Republicans explain why they’re retiring: ‘You’ve got this administration that’s taken the fun out of dysfunction’
WASHINGTON — Sen. Bob Corker, R-Tenn., was at a groundbreaking event for a new LG Electronics appliance factory in Clarksville last August when he realized it was time to retire.
“It was a beautiful day, the breeze was blowing, I looked out over the crowd, it was a great day for me,” Corker recalled. “I just knew then that I was not supposed to run for a third term.” [restrict
But what finally broke him was a fundraiser at the end of September. “That night I just — it was just over. I just couldn’t do it. Just could not,” he said.
He told Yahoo News he went home, fell asleep at 8 p.m. and woke up at 1 a.m. He let his staff know his decision when he came into the Capitol the next day. “This has been the greatest privilege of my life,” Corker said, but he concluded it’s time to go.
The powerful Republican chairman of the Senate Foreign Relations Committee is one of more than a dozen congressional Republicans so far this year who have announced their decision to retire without seeking another office, a trend that could make it harder for the GOP to hold on to its majorities next year. In the past week alone, three GOP lawmakers have announced their retirements. By contrast, just three Democrats have announced they will retire so far this year.

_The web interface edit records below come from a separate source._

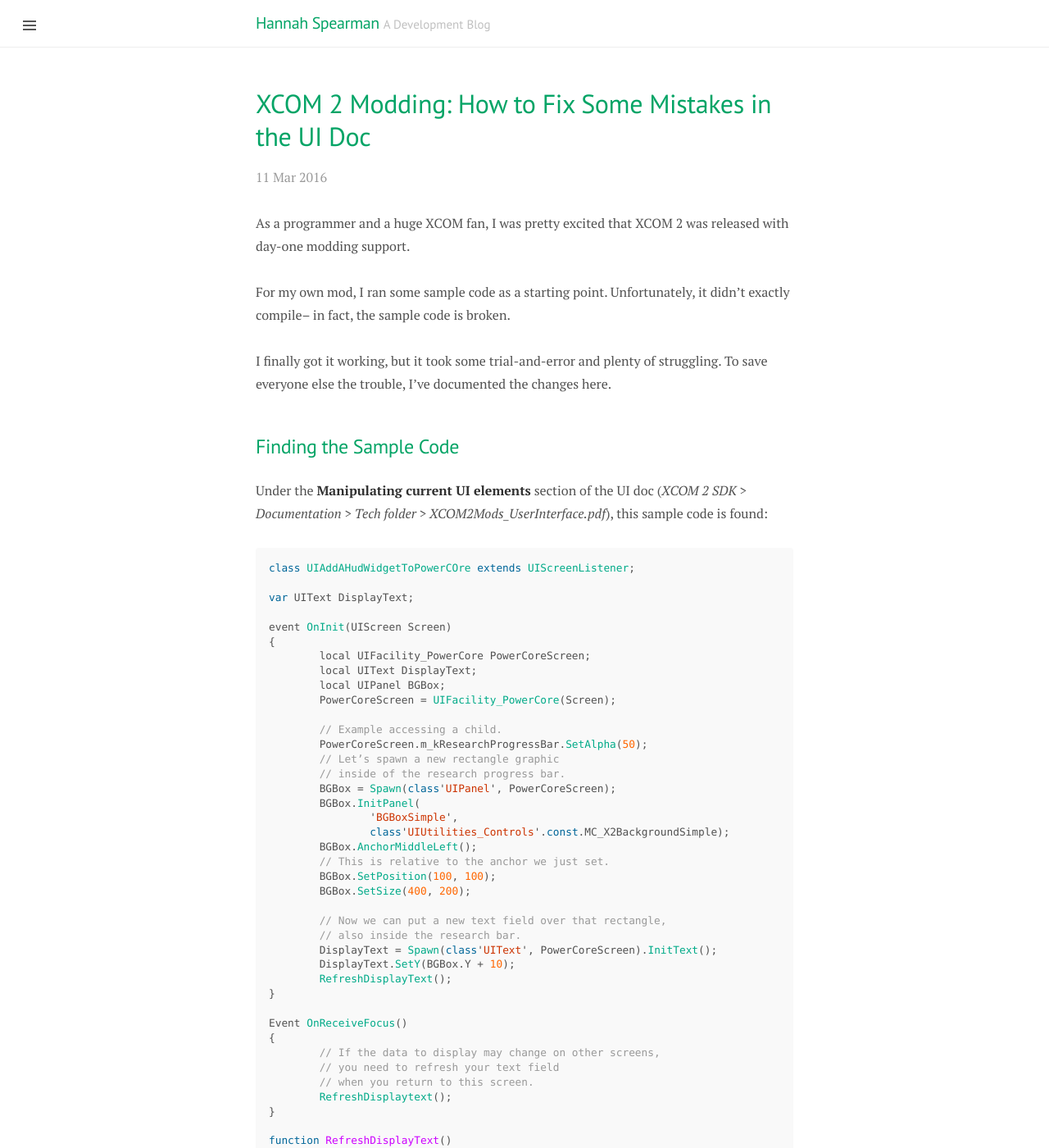
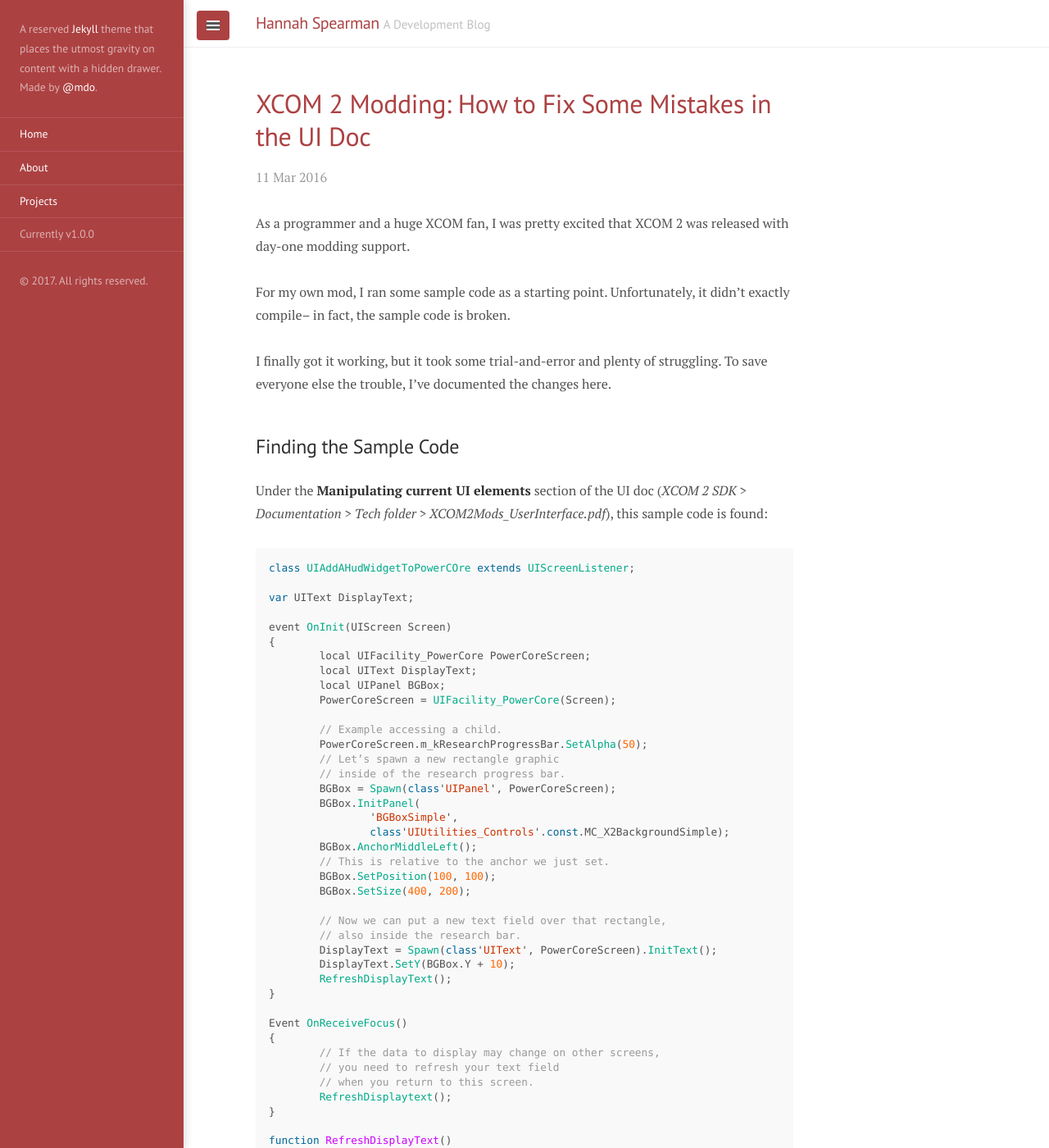
Before and after one commit to hspearman/hspearman.github.io, a Jekyll site: the page built from jekyll/index.html, in a window 1280 px wide and 1400 px high. Shown: the whole window at 82% size. Built offline with Jekyll 4.4.1, drawn with Linux system fonts in a browser that asks for light colours; nearby versions of some CDN libraries; the list of posts is cut into pages by our own code.

Commit message:
Added projects page, updated site theme, and added new favicon

```diff
--- a/jekyll/_config.yml
+++ b/jekyll/_config.yml
@@ -13,7 +13,7 @@
 url:                 http://lanyon.getpoole.com
 baseurl:             ''
 paginate:            5
-paginate_path:		 "page:num"
+paginate_path:		   "page:num"
 
 # About/contact
 author:
@@ -23,3 +23,7 @@
 
 # Custom vars
 version:             1.0.0
+
+# Collections
+collections:
+  - projects
--- a/jekyll/_includes/head.html
+++ b/jekyll/_includes/head.html
@@ -18,11 +18,13 @@
   <link rel="stylesheet" href="{{ site.baseurl }}/public/css/poole.css">
   <link rel="stylesheet" href="{{ site.baseurl }}/public/css/syntax.css">
   <link rel="stylesheet" href="{{ site.baseurl }}/public/css/lanyon.css">
+  <link rel="stylesheet" href="{{ site.baseurl }}/public/css/custom.css">
   <link rel="stylesheet" href="https://fonts.googleapis.com/css?family=PT+Serif:400,400italic,700%7CPT+Sans:400">
 
   <!-- Icons -->
   <link rel="apple-touch-icon-precomposed" sizes="144x144" href="{{ site.baseurl }}/public/apple-touch-icon-precomposed.png">
-  <link rel="shortcut icon" href="{{ site.baseurl }}/public/favicon.ico">
+  <link rel="shortcut icon" href="{{ site.baseurl }}/public/favicon.ico?v=2">
+  <script src="https://use.fontawesome.com/0198898c4f.js"></script>
 
   <!-- RSS -->
   <link rel="alternate" type="application/rss+xml" title="RSS" href="/atom.xml">
--- a/jekyll/_includes/sidebar.html
+++ b/jekyll/_includes/sidebar.html
@@ -1,6 +1,6 @@
 <!-- Target for toggling the sidebar `.sidebar-checkbox` is for regular
      styles, `#sidebar-checkbox` for behavior. -->
-<input type="checkbox" class="sidebar-checkbox" id="sidebar-checkbox">
+<input type="checkbox" class="sidebar-checkbox" id="sidebar-checkbox" checked>
 
 <!-- Toggleable sidebar -->
 <div class="sidebar" id="sidebar">
--- a/jekyll/_layouts/default.html
+++ b/jekyll/_layouts/default.html
@@ -3,7 +3,7 @@
 
   {% include head.html %}
 
-  <body class="theme-base-0g sidebar-overlay">
+  <body class="theme-base-08 sidebar-overlay">
 
     {% include sidebar.html %}
 
--- /dev/null
+++ b/jekyll/public/css/custom.css
@@ -0,0 +1,14 @@
+.project-key-points {
+    margin-bottom: 1rem;
+}
+
+.project-date {
+  display: block;
+  margin-top: -.5rem;
+  margin-bottom: 1rem;
+  color: #9a9a9a;
+}
+
+.inactive-key-point {
+    color: #9a9a9a;
+}
--- a/jekyll/public/css/lanyon.css
+++ b/jekyll/public/css/lanyon.css
@@ -549,9 +549,9 @@
   color: #04A466;
 }
 
-.theme-base-0g h1, h2, h3, h4, h5 {
+/*.theme-base-0g h1, h2, h3, h4, h5 {
 	color: #04A466
-}
+}*/
 
 /*
  * Overlay sidebar
```
Also changed, not shown: jekyll/_projects/dynamic_bng.markdown (added, +8 -0 lines), jekyll/_projects/farm_sim_prototype.markdown (added, +7 -0 lines), jekyll/_projects/god_game_prototype.markdown (added, +7 -0 lines), jekyll/_projects/incremental_game.markdown (added, +7 -0 lines), jekyll/_projects/mimick_me.markdown (added, +8 -0 lines), jekyll/_projects/reddit_bot_template.markdown (added, +8 -0 lines), jekyll/_projects/spotify_library_serializer.markdown (added, +9 -0 lines), jekyll/projects.md (added, +35 -0 lines), jekyll/public/favicon.ico, 1 other file.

And the coast-to-coast wins for Democrats from Washington to Virginia to New Jersey in statewide elections on Tuesday may also spook more Republicans in vulnerable seats, as they ponder jumping ship before a potential wave election.
So far, the number of total departing members is still within historical averages for a cycle, but one source close to House Republicans says another wave of members are waiting to announce their retirements after the New Year. Each GOP retirement in a competitive district helps Democrats in their quest to flip the 24 House seats they need to regain control of at least one part of Washington.
Many of those already heading to the exits have expressed frustration at the current state of play in Washington, where entire congressional agendas can be scrambled by a single tweet from the new president. Others were turned off by the unexpected ferocity of anger from their constituents over Republicans’ attempts to repeal Obamacare. Still others say they never wanted to make a career out of being in Congress and are simply ready to move on.
“You’ve got this administration that’s taken the fun out of dysfunction,” Rep. Charlie Dent, R-Pa., told Yahoo News. Dent is a moderate Republican in a competitive district who’s retiring after more than a decade in his seat. “Just the tweeting every day — outlandish statements, inappropriate comments. We spend much of our time just reacting to those sorts of things instead of focusing on the big policy issues of the day.” [/restrict]